Book Review: The Bengalis- A Portrait of a Community by Sudeep Chakravarti



ISBN: 978-9386021045

Genre: Non-Fiction/ History

Publishers: Aleph Book Company

Price: Rs. 799/-  ( I got the book for review from the publisher)
Behind the Book

The Bengalis are the third largest ethno-linguistic group in the world, after the Han Chinese and the Arabs. A quarter of a billion strong and growing, the community has produced three Nobel laureates, world-class scientists, legendary political leaders and revolutionaries, iconic movie stars and directors and an unending stream of writers, philosophers, painters, poets and musicians of the first rank. But, bald facts aside, just who are the Bengalis? What is the community all about, stereo-typically and beyond stereotype?

In order to find the answers to these and related questions, the author (a Bengali born and steeped in his own culture but objective enough to give us a balanced reckoning of his fellows) delves deep into the culture, literature, history and social mores of the Bengalis. He writes with acuity about the many strengths of the community but does not flinch from showing us its weaknesses and tormented history.

He points out that Bengalis are among the most civilized and intellectually refined people on earth but have also been responsible for genocide and racism of the worst kind. Their cuisine is justly celebrated but few remember the cause and effect of millions of Bengalis dying of famine. Renowned for their liberal attitudes, they are also capable of virulent religious fundamentalism. Argumentative and meditative, pompous and grounded, hypocritical and wise, flippant and deep... Bengalis are all this and much, much more.

With erudition, wit and empathy, this book manages to capture their very essence. Unarguably, it is the definitive portrait of one of the world’s most vibrant and distinctive communities.

About the Author

Sudeep Chakravarti is the author of several groundbreaking and bestselling works of narrative non-fiction (Red Sun, finalist for the Crossword Award in 2009; Highway 39; and Clear. Hold. Build, winner of the Award for Excellence at the Asian Publishing Awards, 2014), novels (Tin Fish, The Avenue of Kings) and short stories. His essays and short fiction have appeared in collections in India and overseas, and, like his books, have been translated into several languages.

He is among India’s leading independent commentators on matters of conflict and conflict resolution, democracy and development, political economy and the convergence of business and human rights.
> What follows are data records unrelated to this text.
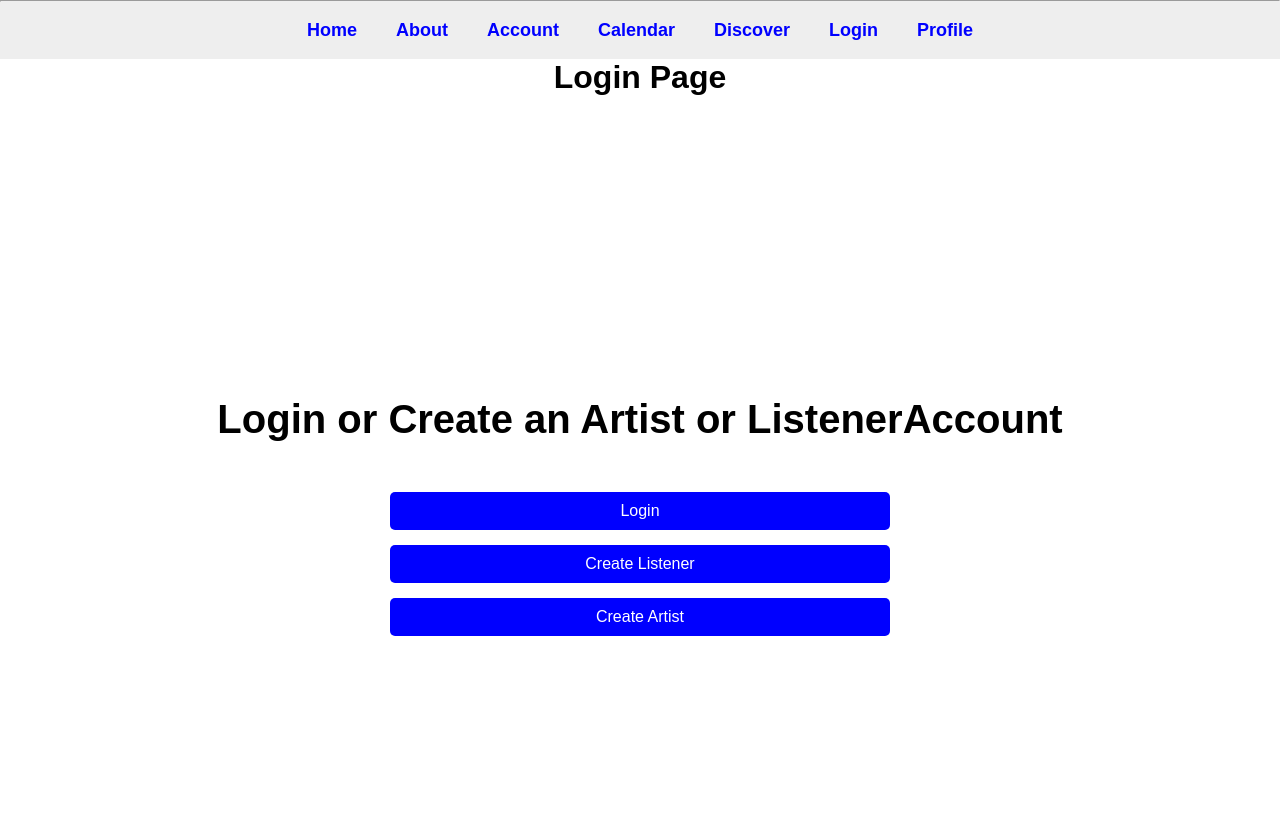
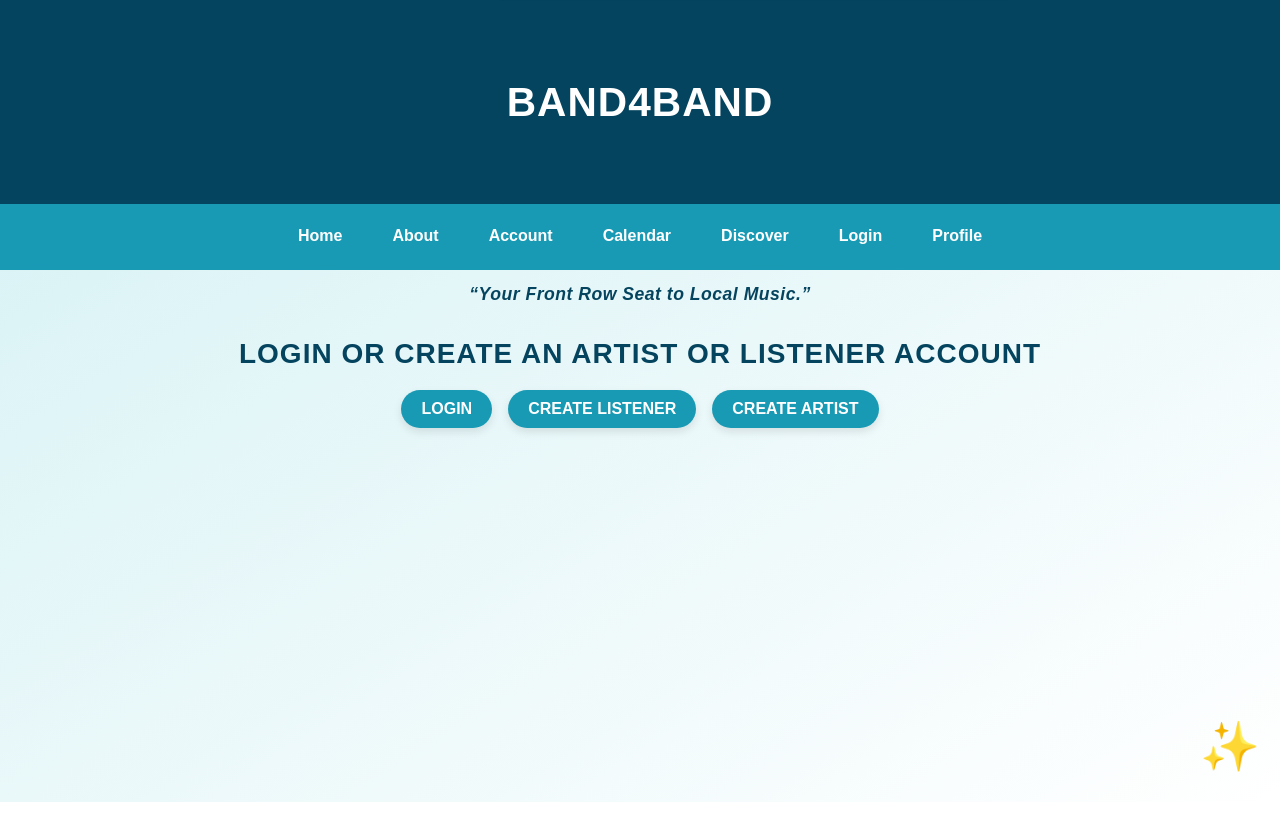
Before and after one commit to Oasis-NEU/sp25-group-13, a React (Vite) app: page /login in a window 1280 px wide. Shown: the top 840 px of the page. After the commit the page ends 802 px from the top, so only its background shows below. Built offline with nearby package versions, Linux system fonts and the light colour scheme.

Commit message:
Changed login page
Hi

```diff
--- a/src/Pages/Login/Login.css
+++ b/src/Pages/Login/Login.css
@@ -1,176 +1,154 @@
-
-.Links {
-    display: flex;
-    gap: 15px;
-    padding: 10px;
-    background-color: #eee;
+/* Reset Styles */
+* {
+  margin: 0;
+  padding: 0;
+  box-sizing: border-box;
+  font-family: 'Arial', sans-serif;
 }
 
-  .Links a {
-    text-decoration: none;
-    color: blue;
-    font-weight: bold;
+/* Page Background */
+.login-page {
+  background: linear-gradient(to bottom right, #d4f1f4, #ffffff);
+  min-height: 100vh;
+  display: flex;
+  flex-direction: column;
+  align-items: center;
+  position: relative;
 }
 
-.login-header{
-    font-size: 40px;
-    font-weight: bold;
-    margin-bottom: 20px;
-    text-align: center;
+/* Banner */
+.banner {
+  width: 100%;
+  height: 200px;
+  background-color: #05445e;
+  display: flex;
+  align-items: center;
+  justify-content: center;
+  animation: glitterPop 2s ease-in-out infinite alternate;
 }
 
-.login-container {
-    display: flex;
-    flex-direction: column;
-    justify-content:center;
-    gap:15px;
-    margin-top: 20px;
+@keyframes glitterPop {
+  0% { transform: scale(1); }
+  100% { transform: scale(1.02); }
 }
 
+.company-name {
+  color: white;
+  font-size: 2.7rem;
+  font-weight: 900;
+  letter-spacing: 1px;
+  text-transform: uppercase;
+}
+
+/* Nav Bar */
+.nav-bar {
+  display: flex;
+  justify-content: center;
+  gap: 20px;
+  width: 100%;
+  padding: 15px;
+  background-color: #189ab4;
+}
+
+.nav-bar a {
+  color: white;
+  text-decoration: none;
+  font-weight: bold;
+  transition: all 0.3s ease-in-out;
+}
+
+.nav-bar a:hover {
+  text-decoration: underline;
+  letter-spacing: 1px;
+}
+
+/* Header */
+.login-header {
+  font-size: 28px;
+  font-weight: bold;
+  margin: 30px 0 20px;
+  text-align: center;
+  color: #05445e;
+  text-transform: uppercase;
+  letter-spacing: 1px;
+}
+
+/* Button Row */
 .button-container {
   display: flex;
   gap: 16px;
   justify-content: center;
+  flex-wrap: wrap;
+  margin-bottom: 20px;
 }
 
 .login-button {
-    width: 500px;
   padding: 10px 20px;
   font-size: 16px;
-    background-color: blue;
-    color:white;
+  background-color: #189ab4;
+  color: white;
   border: none;
-    border-radius: 5px;
+  border-radius: 30px;
   cursor: pointer;
-    transition: background 0.3s;
+  transition: all 0.3s ease;
+  font-weight: bold;
+  box-shadow: 0 4px 8px rgba(0,0,0,0.1);
+  text-transform: uppercase;
 }
 
 .login-button:hover {
-    background-color: darkblue;
+  background-color: #05445e;
+  transform: scale(1.05);
 }
 
-.Links {
-    background-color:lightblue;
-    padding: 10px;
-    display: flex;
-    justify-content: center;
-    gap: 15px;
-}
-
-.Links a {
-    color: lightblue; /* Change link color to white */
-    text-decoration: none; /* Remove underline */
-    font-size: 18px; /* Adjust font size */
-    font-weight: bold; /* Make text bold */
-    padding: 8px 12px; /* Add padding for clickable area */
-    border-radius: 5px; /* Slightly rounded corners */
-    transition: background-color 0.3s ease-in-out;
-}
-
-.Links a:hover {
-    background-color: #b4b4b4; /* Darker color on hover */
-}
-
-/* Center the whole login container */
-.login, .listener-create, .artist-create {
-  display: flex;
-  flex-direction: column;
-  align-items: center;
-  justify-content: center;
-  min-height: 60vh; /* Keeps the form centered even if the screen is tall */
-}
-
-/* Style the form container */
-.login-form {
+/* Form Container */
+.login-container,
+.create-container {
   display: flex;
   flex-direction: column;
   align-items: center;
   justify-content: center;
   width: 100%;
-  max-width: 400px; /* Limits the width of the form */
-  padding: 20px;
-  background: white;
-  border-radius: 10px;
-  box-shadow: 0 0 10px rgba(0, 0, 0, 0.1);
+  padding-bottom: 40px;
 }
 
-/* Make the inputs and buttons full width */
-.login-form input,
-.login-form button {
-  width: 100%; /* Make the inputs take full width of container */
-  padding: 10px;
-  margin: 10px 0; /* Adds space between inputs */
-  border: 1px solid #ccc;
-  border-radius: 5px;
-  font-size: 1rem;
-}
-
-/* Center the text */
-h1 {
-  text-align: center;
-  margin-bottom: 15px;
-}
-
-/* Style the button */
-.login-form button {
-  background-color: #189ab4;
-  color: white;
-  font-weight: bold;
-  border: none;
-  cursor: pointer;
-}
-
-.login-form button:hover {
-  background-color: #05445e;
-}
-
-/* Center both Create and Login sections */
-.login,
-.create-container {
-  display: flex;
-  flex-direction: column;
-  align-items: center;  /* Centers everything horizontally */
-  justify-content: center;  /* Centers everything vertically */
-  height: 100vh; /* Full height of screen */
-}
-
-/* Shared Form Styling for Login & Create Account */
 .login-form,
 .create-form {
   display: flex;
   flex-direction: column;
-  align-items: center;  /* Centers form elements */
+  align-items: center;
   justify-content: center;
   width: 100%;
-  max-width: 400px;  /* Keeps form width balanced */
-  padding: 20px;
+  max-width: 400px;
+  padding: 30px;
   background: white;
-  border-radius: 10px;
-  box-shadow: 0 0 10px rgba(0, 0, 0, 0.1);
+  border-radius: 15px;
+  box-shadow: 0 8px 30px rgba(0, 0, 0, 0.1);
+  margin-bottom: 30px;
+  transition: transform 0.3s ease, box-shadow 0.3s ease;
 }
 
-/* Input and button styles for both forms */
+.login-form:hover,
+.create-form:hover {
+  transform: translateY(-5px);
+  box-shadow: 0 12px 32px rgba(0, 0, 0, 0.15);
+}
+
+/* Input & Buttons */
 .login-form input,
 .create-form input,
 .login-form button,
 .create-form button {
-  width: 100%; /* Makes them stretch to fill the form width */
-  max-width: 300px; /* Prevents them from being too wide */
+  width: 100%;
+  max-width: 300px;
   padding: 10px;
-  margin: 10px 0; /* Adds space between elements */
+  margin: 10px 0;
   border: 1px solid #ccc;
-  border-radius: 5px;
+  border-radius: 25px;
   font-size: 1rem;
+  text-align: center;
 }
 
-/* Center the headings */
-h2 {
-  text-align: center;
-  margin-bottom: 15px;
-  color: #05445e;
-}
-
-/* Button Styling */
 .login-form button,
 .create-form button {
   background-color: #189ab4;
@@ -178,11 +156,24 @@ h2 {
   font-weight: bold;
   border: none;
   cursor: pointer;
+  text-transform: uppercase;
+  transition: background 0.3s, transform 0.2s;
 }
 
 .login-form button:hover,
 .create-form button:hover {
   background-color: #05445e;
+  transform: scale(1.03);
+}
+
+/* Section Headings */
+h2 {
+  text-align: center;
+  margin-bottom: 15px;
+  color: #05445e;
+  font-size: 22px;
+  text-transform: uppercase;
+  letter-spacing: 1px;
 }
 
 /* Message Styling */
@@ -190,12 +181,40 @@ p {
   text-align: center;
   color: #05445e;
   font-size: 1rem;
+  margin-top: 10px;
 }
 
+/* Dead Space Add-on */
+.login-tagline {
+  margin-top: 10px;
+  font-style: italic;
+  font-weight: bold;
+  color: #05445e;
+  text-align: center;
+  font-size: 1.1rem;
+  letter-spacing: 0.5px;
+}
 
-.login-container {
-    display: flex;
-    justify-content: center;
-    align-items: center;
-    height: 100vh; /* Ensures vertical centering */
+.emoji-glam {
+  position: absolute;
+  bottom: 20px;
+  right: 20px;
+  font-size: 3rem;
+  animation: bob 2s ease-in-out infinite;
 }
+
+@keyframes bob {
+  0%, 100% { transform: translateY(0); }
+  50% { transform: translateY(-10px); }
+}
+
+/* Responsive */
+@media (max-width: 500px) {
+  .login-button {
+    width: 100%;
+  }
+  .login-form,
+  .create-form {
+    padding: 20px;
+  }
+}
--- a/src/Pages/Login/Login.jsx
+++ b/src/Pages/Login/Login.jsx
@@ -1,10 +1,7 @@
-import './Login.css'
-import { Link, useNavigate  } from "react-router-dom";
-import { useState, useEffect, useRef } from "react";
-
+import './Login.css';
+import { Link, useNavigate } from "react-router-dom";
+import { useState } from "react";
 import { supabase } from "../../supabaseClient.js";
-
-
 import bcrypt from 'bcryptjs';
 import { useAuth } from '../../AuthProvider.jsx';
 
@@ -19,29 +16,24 @@ function Login() {
   const navigate = useNavigate();
   const { setUser } = useAuth();
 
-  // updates values on submit button press for listeners
   const handleCreate = async () => {
-    //assigns the correct database table value to assign the account to
     const table = activeComponent === "create-listener" ? "ListenerAccount" : "Artist Account";
     setLoading(true);
     setMessage('');
     const hashedPassword = await bcrypt.hash(password, 10);
 
-    // checks for repeat contact val
     const { data: contactRepeat, error: fetchErrorContact } = await supabase
       .from(table)
       .select("id")
       .eq("contact", contact)
-      .single()
+      .single();
 
-    // checks for repeat username val
     const { data: usernameRepeat, error: fetchErrorUser } = await supabase
       .from(table)
       .select("id")
       .eq("username", username)
-    .single()
+      .single();
 
-    // sign up for database if both terms unique, return error message if not
     if (!fetchErrorContact) {
       setMessage("This phone number/email is already registered.");
       setLoading(false);
@@ -51,30 +43,25 @@ function Login() {
       setLoading(false);
       return;
     } else {
-      if (table == "Artist Account") {
-        const { data, error } = await supabase
-        .from(table)
-        .insert([{ contact,
-          username,
-          password: hashedPassword,
-          profile_picture: "https://ycmiymyhtnehkjkyajqv.supabase.co/storage/v1/object/public/profilepictures//emptyprofile.jpg",
-          bio: "",
-          artist: true,
-          following: [],
-          followers: [],
-          genres: []
-        }]);
-      } else {
-        const { data, error } = await supabase
-        .from(table)
-        .insert([{ contact,
+      let insertData = {
+        contact,
         username,
         password: hashedPassword,
         following: [],
         followers: [],
-        }]);
+      };
+
+      if (table === "Artist Account") {
+        insertData = {
+          ...insertData,
+          profile_picture: "https://ycmiymyhtnehkjkyajqv.supabase.co/storage/v1/object/public/profilepictures//emptyprofile.jpg",
+          bio: "",
+          artist: true,
+          genres: []
+        };
       }
 
+      const { data, error } = await supabase.from(table).insert([insertData]);
 
       if (error) {
         setMessage(`Error: ${error.message}`);
@@ -85,40 +72,35 @@ function Login() {
           contact: data.contact,
           username: data.username,
           profile_picture: data.profile_picture,
-
         });
         setActiveComponent('login');
       }
     }
+    setLoading(false);
   };
 
   const handleLogin = async () => {
     setLoading(true);
     setMessage('');
     let data = null;
-    //search listener for contact
+
     const { data: DataListener, error: ErrorListener } = await supabase
-
       .from("ListenerAccount")
-
       .select("id, contact, password, username, profile_picture, bio, artist, followers, following")
       .eq("contact", contact)
       .single();
 
-    //checks if found
-    if(!ErrorListener) {
+    if (!ErrorListener) {
       data = DataListener;
     } else {
-      //search artist for contact
       const { data: DataArtist, error: ErrorArtist } = await supabase
         .from("Artist Account")
         .select("id, contact, password, username, profile_picture, bio, artist, followers, following")
         .eq("contact", contact)
         .single();
 
-        //checks if found
-        if(!ErrorArtist) {
-          data = DataArtist
+      if (!ErrorArtist) {
+        data = DataArtist;
       } else {
         setMessage("Phone number/email not found.");
         setLoading(false);
@@ -126,7 +108,6 @@ function Login() {
       }
     }
 
-      // Compare entered password with stored password (hashed)
     const isMatch = await bcrypt.compare(password, data.password);
     if (!isMatch) {
       setMessage("Incorrect password.");
@@ -150,11 +131,15 @@ function Login() {
     setLoading(false);
   };
 
+  return (
+    <div className="login-page">
+      {/* Banner */}
+      <div className="banner">
+        <h1 className="company-name">Band4Band</h1>
+      </div>
 
-  return (
-    <div>
-    {/* Navigation Links */}
-    <div className="Links">
+      {/* Navigation Bar */}
+      <div className="nav-bar">
         <Link to="/home">Home</Link>
         <Link to="/about">About</Link>
         <Link to="/account">Account</Link>
@@ -164,25 +149,22 @@ function Login() {
         <Link to="/profile">Profile</Link>
       </div>
 
-    {/* Page Content */}
-    <div className="Graphics">
-      <h1>Login Page</h1>
+      {/* Tagline for extra sparkle */}
+      <p className="login-tagline">“Your Front Row Seat to Local Music.”</p>
+
+      {/* Main Login/Create Area */}
+      <div className="login-container">
+        <h1 className="login-header">Login or Create an Artist or Listener Account</h1>
+        <div className="button-container">
+          <button onClick={() => setActiveComponent('login')} className="login-button">Login</button>
+          <button onClick={() => setActiveComponent('create-listener')} className="login-button">Create Listener</button>
+          <button onClick={() => setActiveComponent('create-artist')} className="login-button">Create Artist</button>
         </div>
-    <div className="login-container">
-
-      <h1 className="login-header">Login or Create an Artist or ListenerAccount</h1>
-        <div className="button-container"></div>
-        <button onClick={() => setActiveComponent('login')}
-        className="login-button">Login</button>
-        <button onClick={() => setActiveComponent('create-listener')}
-        className="login-button">Create Listener</button>
-        <button onClick={() => setActiveComponent('create-artist')}
-        className="login-button">Create Artist</button>
 
         {activeComponent === "login" && (
           <div className="login">
-          <h1>Login</h1>
-          <div className="login-form">  {/* This wrapper ensures centering */}
+            <h2>Login</h2>
+            <div className="login-form">
               <input
                 type="text"
                 placeholder="Email or Phone Number"
@@ -201,12 +183,11 @@ function Login() {
               {message && <p>{message}</p>}
             </div>
           </div>
-
         )}
 
         {activeComponent === "create-listener" && (
           <div className="create-container">
-    <h2>Create ListenerAccount</h2>
+            <h2>Create Listener Account</h2>
             <div className="create-form">
               <HandleContact contact={contact} setContact={setContact} setError={setError} />
               <input
@@ -253,27 +234,29 @@ function Login() {
             </div>
           </div>
         )}
-
-      </div>
       </div>
 
-  )
+      {/* Floating Charli-style sparkle */}
+      <div className="emoji-glam">✨</div>
+    </div>
+  );
 }
 
-function HandleContact({contact, setContact, setError}) {
-  const emailRegex = /^[a-zA-Z0-9._%+-]+@[a-zA-Z0-9.-]+\.[a-zA-Z]{2,}$/; // Supports valid email addresses
-  const phoneRegex = /^\d{10,15}$/; // Supports 10-15 digit numbers
+function HandleContact({ contact, setContact, setError }) {
+  const emailRegex = /^[a-zA-Z0-9._%+-]+@[a-zA-Z0-9.-]+\.[a-zA-Z]{2,}$/;
+  const phoneRegex = /^\d{10,15}$/;
   const [inputValue, setInputValue] = useState(contact);
+
   const contactVal = (e) => {
     const value = e.target.value;
     setInputValue(value);
     if (emailRegex.test(value) || phoneRegex.test(value)) {
-      setError(""); // valid email address or phone number
+      setError("");
       setContact(value);
     } else {
-      setError("Invalid email or phone number"); // error
+      setError("Invalid email or phone number");
     }
-  }
+  };
 
   return (
     <input
@@ -285,4 +268,4 @@ function HandleContact({contact, setContact, setError}) {
   );
 }
 
-export default Login
+export default Login;
```
Lines whose indentation alone changed are shown as unchanged.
An extensively published columnist at Mint and elsewhere, he has over three decades of experience in media and has worked with major global and Indian media organizations including the Asian Wall Street Journal, where he began his career and held leadership positions at Sunday, the India Today Group and HT Media. An avid scuba diver, Sudeep’s key interest away from writing and travelling remains marine conservation. He lives in the Velliangiri Hills in Tamil Nadu and Goa.

For someone who has been in love with the Bengali culture since time immemorial, this book was perfect heaven. Starting with the basic introduction to the Bengalis, the author proceeds to tell us about them in detail. Their uncanny sense of humour, unparalleled intellect, interest in arts and culture, wide array of food, celebrations, customs, culture, tradition and many other nuances of being a Bengali came alive in those pages.

I have always admired the Bengalis for their art and literature. It is something I wish I was born into. Imagine discussing Rabindra Sangeet for hours over cups of tea and talking about global politics as if it was all happening in your backyard. I love their enthusiasm for everything and anything, the same enthusiasm I found in the author's words. Wandering in the streets of Kolkata I had seen the way how nostalgia took a different meaning here altogether. And that is exactly what the author attempts to recreate in his words, nostalgia and memories from the rich and diverse Bengali.

Backed with immaculate research, the author takes to the interesting world of the Bengalis. In between personal anecdotes and jokes, he gives us a close glimpse of what it is like to know them up, close and personal. Having read extensively about Bengalis and their culture, I can vouch for one thing. This book is the thesaurus on Bengalis. No other book can even come closer to this in terms of detailing and narrative. There were a lot of aspects about them which took me by surprise despite having known some Bengalis for decades now. I liked the overall tone in the book. It is neither dull and boring like a history textbook nor too over bearing and over the top like a news anchor. It is subtle and to the point like a friend narrating their life story to you, replete with pauses and sighs which can be felt through those pages. This one is a must read for all who enjoy knowing about cultures. It doesn't matter whether you are a Bengali or you are not, you cannot help but get enthralled by their stories.

Recommended for its rich cultural beauty!

Foodie Verdict

 This book is like malai chum chum - exotic and melts in the mouth!

Source: Crazy4veggie